== GIVEN RECORDS ==
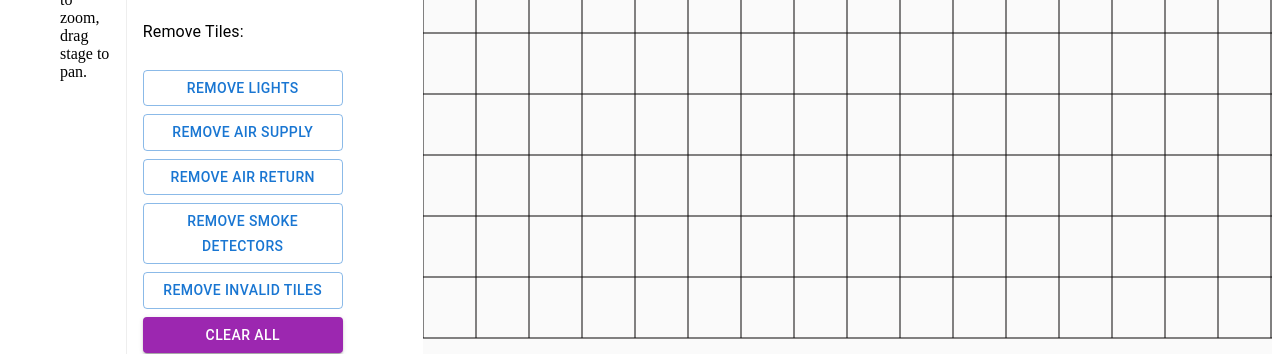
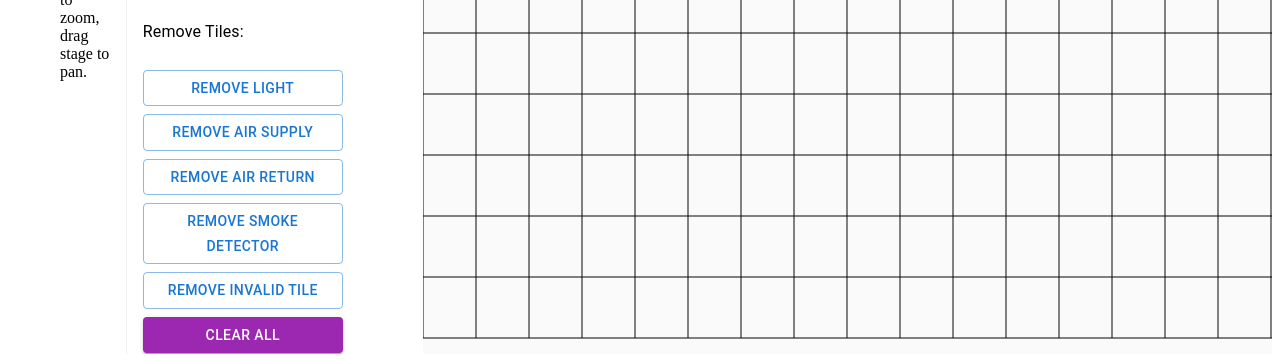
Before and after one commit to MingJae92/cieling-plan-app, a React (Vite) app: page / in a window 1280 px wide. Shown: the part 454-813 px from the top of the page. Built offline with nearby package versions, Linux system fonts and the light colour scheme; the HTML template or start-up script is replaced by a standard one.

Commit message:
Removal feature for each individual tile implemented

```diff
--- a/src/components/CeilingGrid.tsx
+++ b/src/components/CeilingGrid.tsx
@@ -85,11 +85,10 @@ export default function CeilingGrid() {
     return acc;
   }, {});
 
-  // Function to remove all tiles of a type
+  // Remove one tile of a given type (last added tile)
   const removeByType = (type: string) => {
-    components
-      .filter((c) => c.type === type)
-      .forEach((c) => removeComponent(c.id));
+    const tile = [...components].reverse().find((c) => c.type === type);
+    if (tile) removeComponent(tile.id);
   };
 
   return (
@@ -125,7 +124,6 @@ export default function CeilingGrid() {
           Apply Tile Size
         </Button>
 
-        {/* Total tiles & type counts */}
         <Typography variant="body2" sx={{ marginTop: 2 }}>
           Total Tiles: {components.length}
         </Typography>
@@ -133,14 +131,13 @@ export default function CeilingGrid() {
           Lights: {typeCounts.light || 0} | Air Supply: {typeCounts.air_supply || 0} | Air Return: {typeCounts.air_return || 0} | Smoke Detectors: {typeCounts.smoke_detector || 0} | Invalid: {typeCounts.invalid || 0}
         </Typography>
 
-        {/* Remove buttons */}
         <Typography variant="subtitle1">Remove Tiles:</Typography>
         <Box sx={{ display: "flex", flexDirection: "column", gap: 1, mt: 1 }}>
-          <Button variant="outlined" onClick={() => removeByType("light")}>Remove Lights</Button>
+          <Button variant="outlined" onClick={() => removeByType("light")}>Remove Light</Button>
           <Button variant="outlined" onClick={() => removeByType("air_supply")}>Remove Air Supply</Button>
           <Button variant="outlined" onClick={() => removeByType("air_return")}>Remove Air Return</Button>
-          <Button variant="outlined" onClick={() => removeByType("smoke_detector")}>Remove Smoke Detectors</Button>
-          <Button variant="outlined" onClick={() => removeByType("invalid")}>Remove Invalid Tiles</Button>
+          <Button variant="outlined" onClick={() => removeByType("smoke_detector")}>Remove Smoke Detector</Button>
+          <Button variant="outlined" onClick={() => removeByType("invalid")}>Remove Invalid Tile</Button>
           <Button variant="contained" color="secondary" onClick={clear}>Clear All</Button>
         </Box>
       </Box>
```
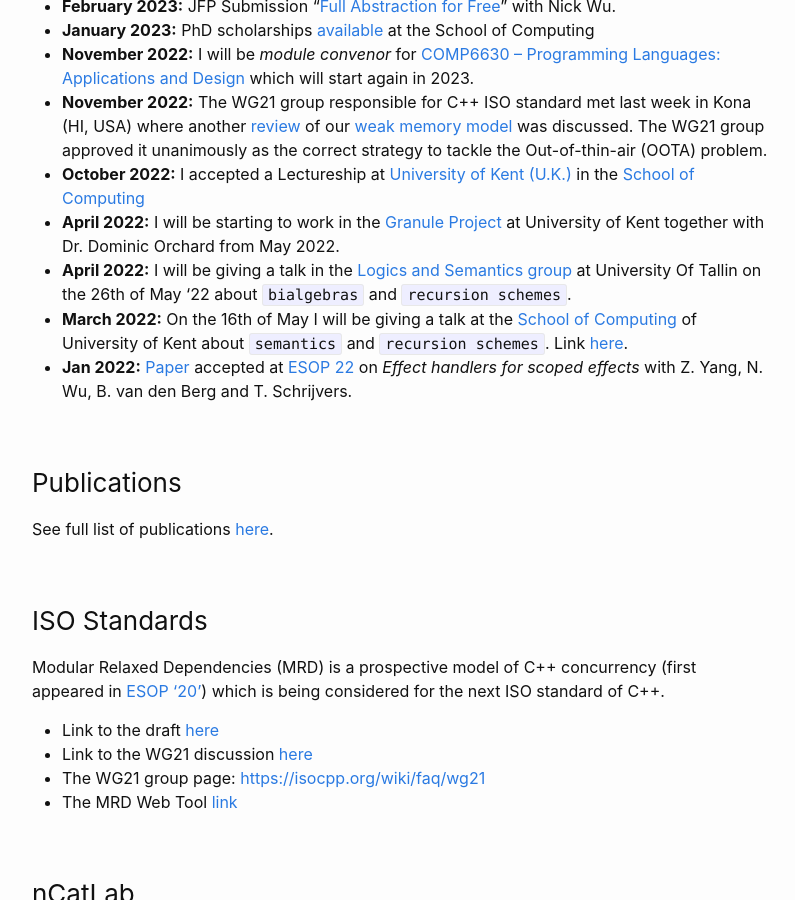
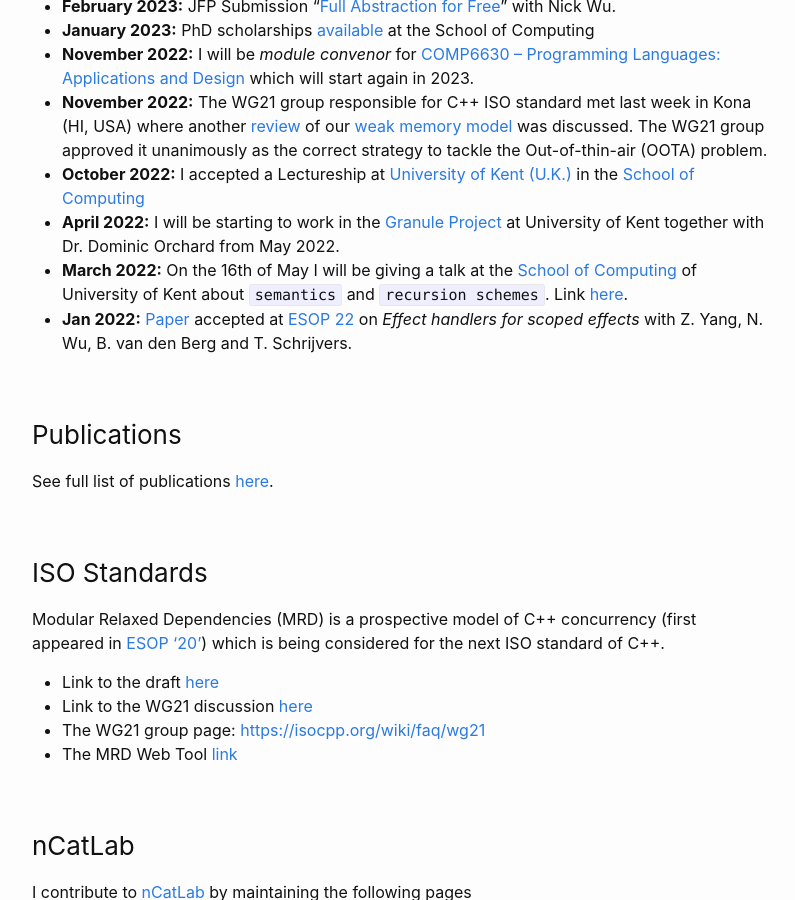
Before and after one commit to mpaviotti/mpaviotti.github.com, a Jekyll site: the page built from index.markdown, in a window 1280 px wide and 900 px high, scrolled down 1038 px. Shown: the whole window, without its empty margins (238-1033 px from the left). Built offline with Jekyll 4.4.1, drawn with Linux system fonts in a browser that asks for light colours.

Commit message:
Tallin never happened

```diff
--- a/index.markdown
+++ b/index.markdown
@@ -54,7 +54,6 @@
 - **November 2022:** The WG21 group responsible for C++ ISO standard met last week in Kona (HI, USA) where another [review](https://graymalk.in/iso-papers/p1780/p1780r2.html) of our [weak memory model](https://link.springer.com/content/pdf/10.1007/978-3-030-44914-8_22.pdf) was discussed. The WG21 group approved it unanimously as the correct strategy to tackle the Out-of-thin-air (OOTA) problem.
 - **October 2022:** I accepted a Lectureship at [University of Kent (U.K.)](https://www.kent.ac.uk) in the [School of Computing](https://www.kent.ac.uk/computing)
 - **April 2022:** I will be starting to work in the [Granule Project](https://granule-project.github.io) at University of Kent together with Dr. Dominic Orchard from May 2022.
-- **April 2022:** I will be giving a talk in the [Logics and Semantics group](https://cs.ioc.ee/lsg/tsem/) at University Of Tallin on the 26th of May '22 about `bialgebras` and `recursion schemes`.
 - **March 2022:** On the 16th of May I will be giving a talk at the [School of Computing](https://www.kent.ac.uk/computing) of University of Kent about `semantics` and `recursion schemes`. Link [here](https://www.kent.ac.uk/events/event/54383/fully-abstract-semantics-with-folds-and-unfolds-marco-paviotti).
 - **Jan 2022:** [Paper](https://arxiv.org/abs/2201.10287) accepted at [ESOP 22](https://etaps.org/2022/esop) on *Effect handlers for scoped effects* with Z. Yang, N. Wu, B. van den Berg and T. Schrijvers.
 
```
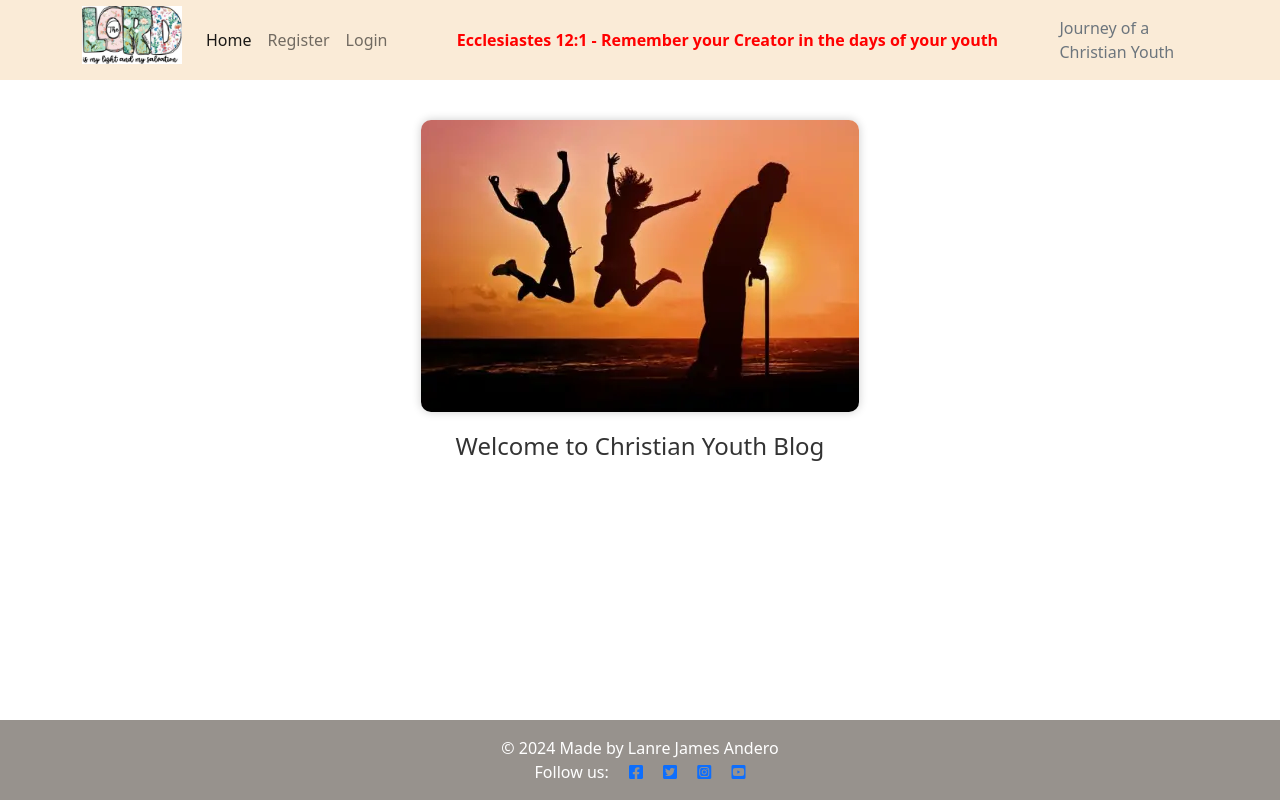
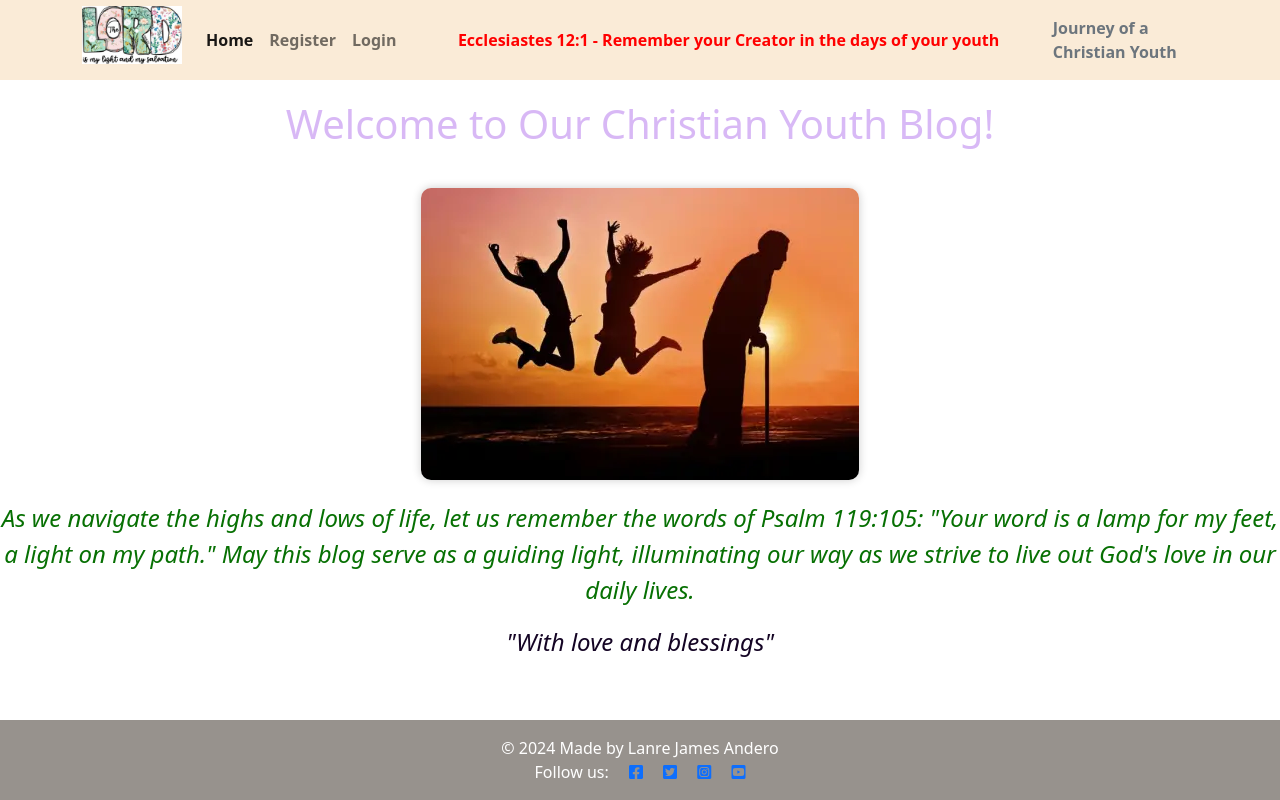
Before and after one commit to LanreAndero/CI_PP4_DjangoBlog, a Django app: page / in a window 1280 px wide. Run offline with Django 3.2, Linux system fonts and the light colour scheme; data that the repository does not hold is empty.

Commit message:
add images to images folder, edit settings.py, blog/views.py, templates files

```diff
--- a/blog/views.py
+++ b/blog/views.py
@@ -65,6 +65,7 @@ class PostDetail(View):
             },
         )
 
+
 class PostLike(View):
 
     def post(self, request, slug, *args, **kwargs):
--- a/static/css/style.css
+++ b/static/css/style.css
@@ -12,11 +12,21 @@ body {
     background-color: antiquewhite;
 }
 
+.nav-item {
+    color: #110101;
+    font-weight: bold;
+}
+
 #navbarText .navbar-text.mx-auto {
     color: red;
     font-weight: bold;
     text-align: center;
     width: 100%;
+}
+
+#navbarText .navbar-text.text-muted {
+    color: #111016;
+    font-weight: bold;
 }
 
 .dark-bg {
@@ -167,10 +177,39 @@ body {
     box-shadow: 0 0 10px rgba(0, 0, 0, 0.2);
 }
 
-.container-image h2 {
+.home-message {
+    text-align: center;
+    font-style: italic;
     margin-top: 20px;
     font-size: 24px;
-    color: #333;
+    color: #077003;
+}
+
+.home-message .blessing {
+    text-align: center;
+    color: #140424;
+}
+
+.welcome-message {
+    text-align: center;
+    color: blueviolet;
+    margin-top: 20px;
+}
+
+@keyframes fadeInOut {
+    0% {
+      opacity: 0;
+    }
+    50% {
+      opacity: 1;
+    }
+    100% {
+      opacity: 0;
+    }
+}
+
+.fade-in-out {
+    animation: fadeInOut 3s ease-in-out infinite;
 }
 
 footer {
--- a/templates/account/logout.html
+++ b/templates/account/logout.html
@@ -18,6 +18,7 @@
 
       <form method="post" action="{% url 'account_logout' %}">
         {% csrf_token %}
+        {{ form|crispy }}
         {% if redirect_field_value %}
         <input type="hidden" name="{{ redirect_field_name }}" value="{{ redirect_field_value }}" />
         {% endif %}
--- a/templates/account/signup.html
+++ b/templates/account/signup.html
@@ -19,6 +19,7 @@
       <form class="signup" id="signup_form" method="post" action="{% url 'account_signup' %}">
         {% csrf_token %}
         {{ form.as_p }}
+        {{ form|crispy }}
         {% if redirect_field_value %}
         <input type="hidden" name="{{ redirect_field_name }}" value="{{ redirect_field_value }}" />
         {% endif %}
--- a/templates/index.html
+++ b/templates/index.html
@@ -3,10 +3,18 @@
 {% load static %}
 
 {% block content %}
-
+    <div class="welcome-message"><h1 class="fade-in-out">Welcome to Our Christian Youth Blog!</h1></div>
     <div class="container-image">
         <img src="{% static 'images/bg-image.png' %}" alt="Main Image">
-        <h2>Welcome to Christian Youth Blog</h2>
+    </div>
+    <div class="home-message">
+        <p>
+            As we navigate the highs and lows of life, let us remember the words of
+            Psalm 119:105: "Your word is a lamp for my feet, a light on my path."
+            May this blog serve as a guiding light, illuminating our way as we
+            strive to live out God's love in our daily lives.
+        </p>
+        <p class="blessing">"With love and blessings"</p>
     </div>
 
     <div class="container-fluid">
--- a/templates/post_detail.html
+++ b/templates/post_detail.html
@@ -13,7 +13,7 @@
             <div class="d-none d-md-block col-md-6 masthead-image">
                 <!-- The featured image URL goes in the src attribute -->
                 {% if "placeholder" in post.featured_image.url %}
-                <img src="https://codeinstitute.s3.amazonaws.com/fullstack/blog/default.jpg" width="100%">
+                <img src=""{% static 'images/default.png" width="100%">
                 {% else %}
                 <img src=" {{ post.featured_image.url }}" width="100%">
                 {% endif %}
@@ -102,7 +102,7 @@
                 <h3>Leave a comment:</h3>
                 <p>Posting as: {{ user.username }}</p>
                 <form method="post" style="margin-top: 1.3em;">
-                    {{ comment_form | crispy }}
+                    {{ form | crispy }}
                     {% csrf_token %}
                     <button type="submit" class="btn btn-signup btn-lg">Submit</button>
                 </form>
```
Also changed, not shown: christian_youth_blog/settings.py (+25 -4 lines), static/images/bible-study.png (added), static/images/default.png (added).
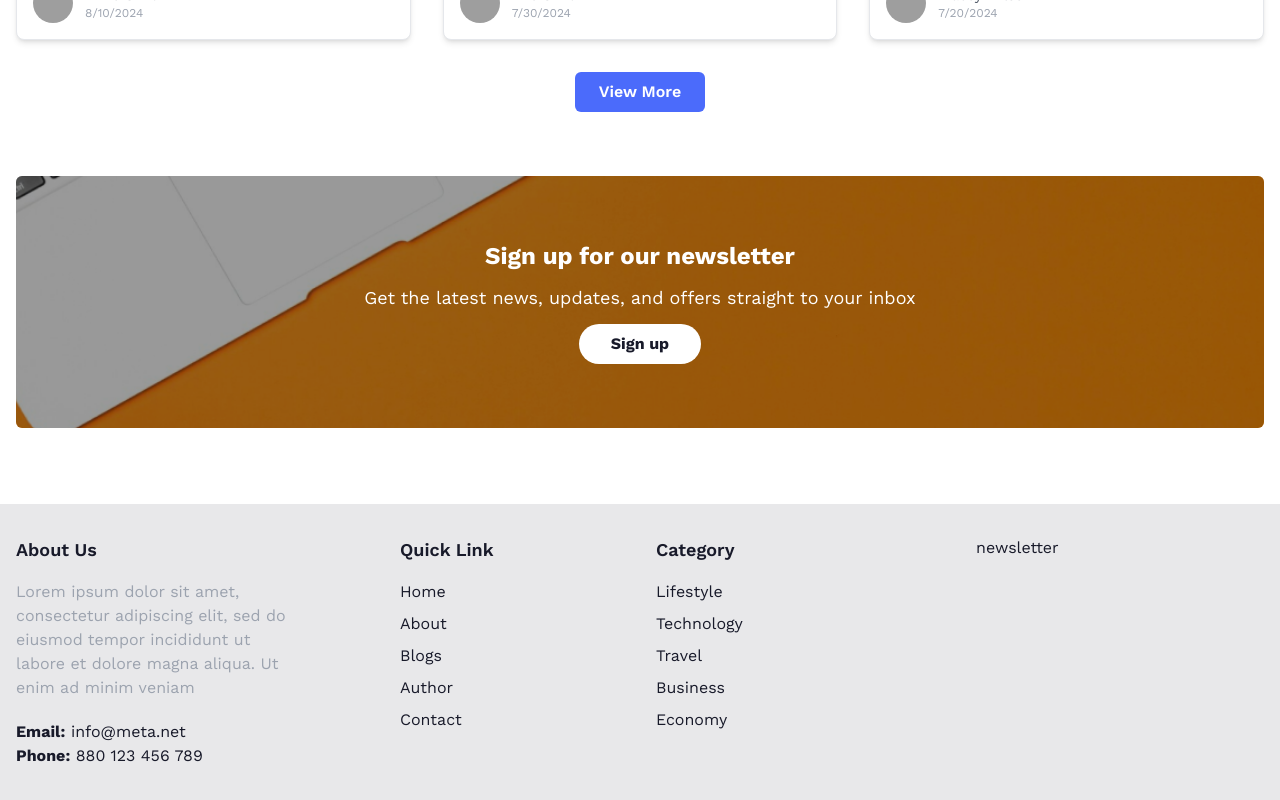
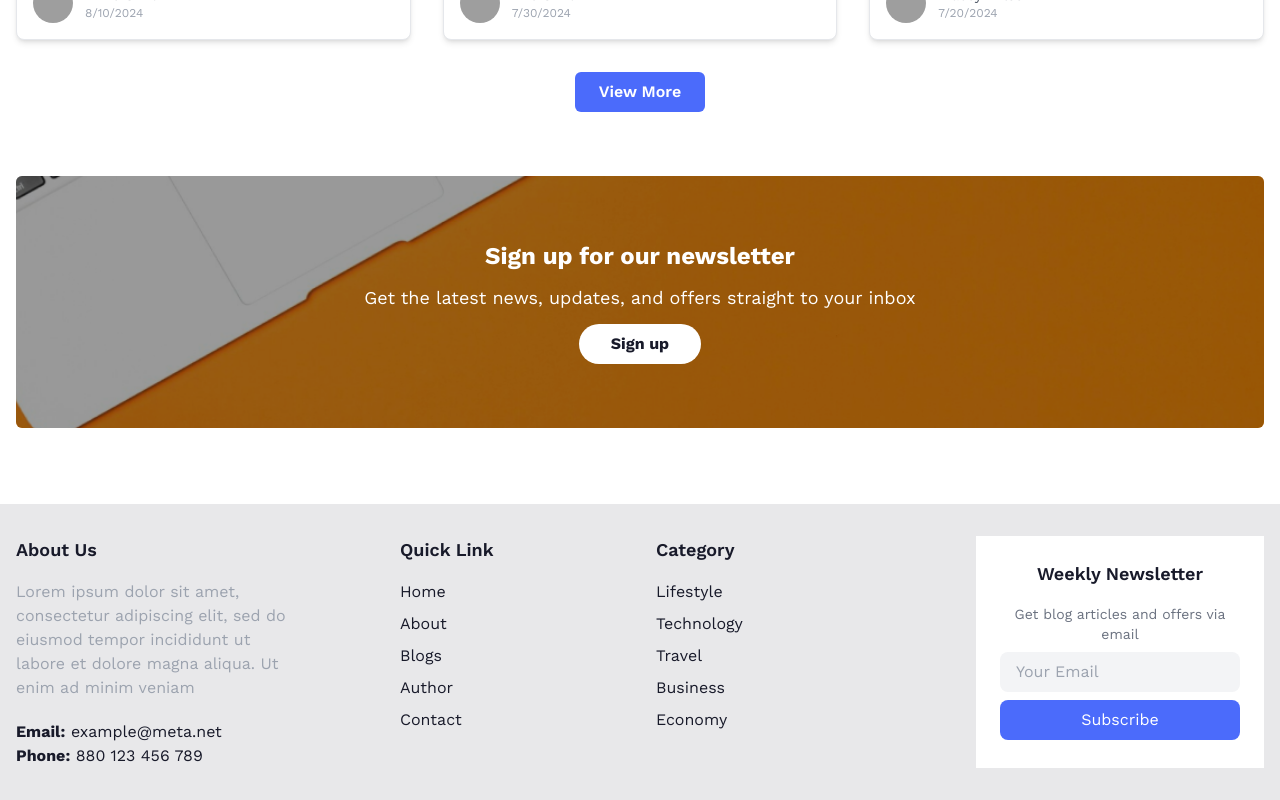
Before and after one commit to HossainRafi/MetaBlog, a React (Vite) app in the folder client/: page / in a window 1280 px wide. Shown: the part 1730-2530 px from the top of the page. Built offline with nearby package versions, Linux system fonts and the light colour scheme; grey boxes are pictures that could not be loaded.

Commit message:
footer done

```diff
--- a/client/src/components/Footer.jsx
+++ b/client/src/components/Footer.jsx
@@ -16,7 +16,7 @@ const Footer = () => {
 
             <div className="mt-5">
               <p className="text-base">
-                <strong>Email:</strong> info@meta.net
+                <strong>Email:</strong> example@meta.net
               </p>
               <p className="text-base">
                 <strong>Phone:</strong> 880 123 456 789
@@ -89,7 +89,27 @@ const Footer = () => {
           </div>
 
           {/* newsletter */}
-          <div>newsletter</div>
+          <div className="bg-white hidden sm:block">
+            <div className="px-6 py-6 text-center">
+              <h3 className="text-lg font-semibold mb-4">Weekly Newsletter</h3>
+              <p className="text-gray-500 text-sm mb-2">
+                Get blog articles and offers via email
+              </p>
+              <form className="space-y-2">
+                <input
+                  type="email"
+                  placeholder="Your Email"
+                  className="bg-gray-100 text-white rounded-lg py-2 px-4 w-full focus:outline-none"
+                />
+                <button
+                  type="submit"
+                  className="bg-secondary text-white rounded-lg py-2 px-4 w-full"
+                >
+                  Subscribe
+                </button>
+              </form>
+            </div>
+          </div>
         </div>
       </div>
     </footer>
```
===
[PROBLEM DETAILS]
Look through the records above for the word "index". Report how many lines contain it, as a bare number.

[ANSWER TO THE PROBLEM]
5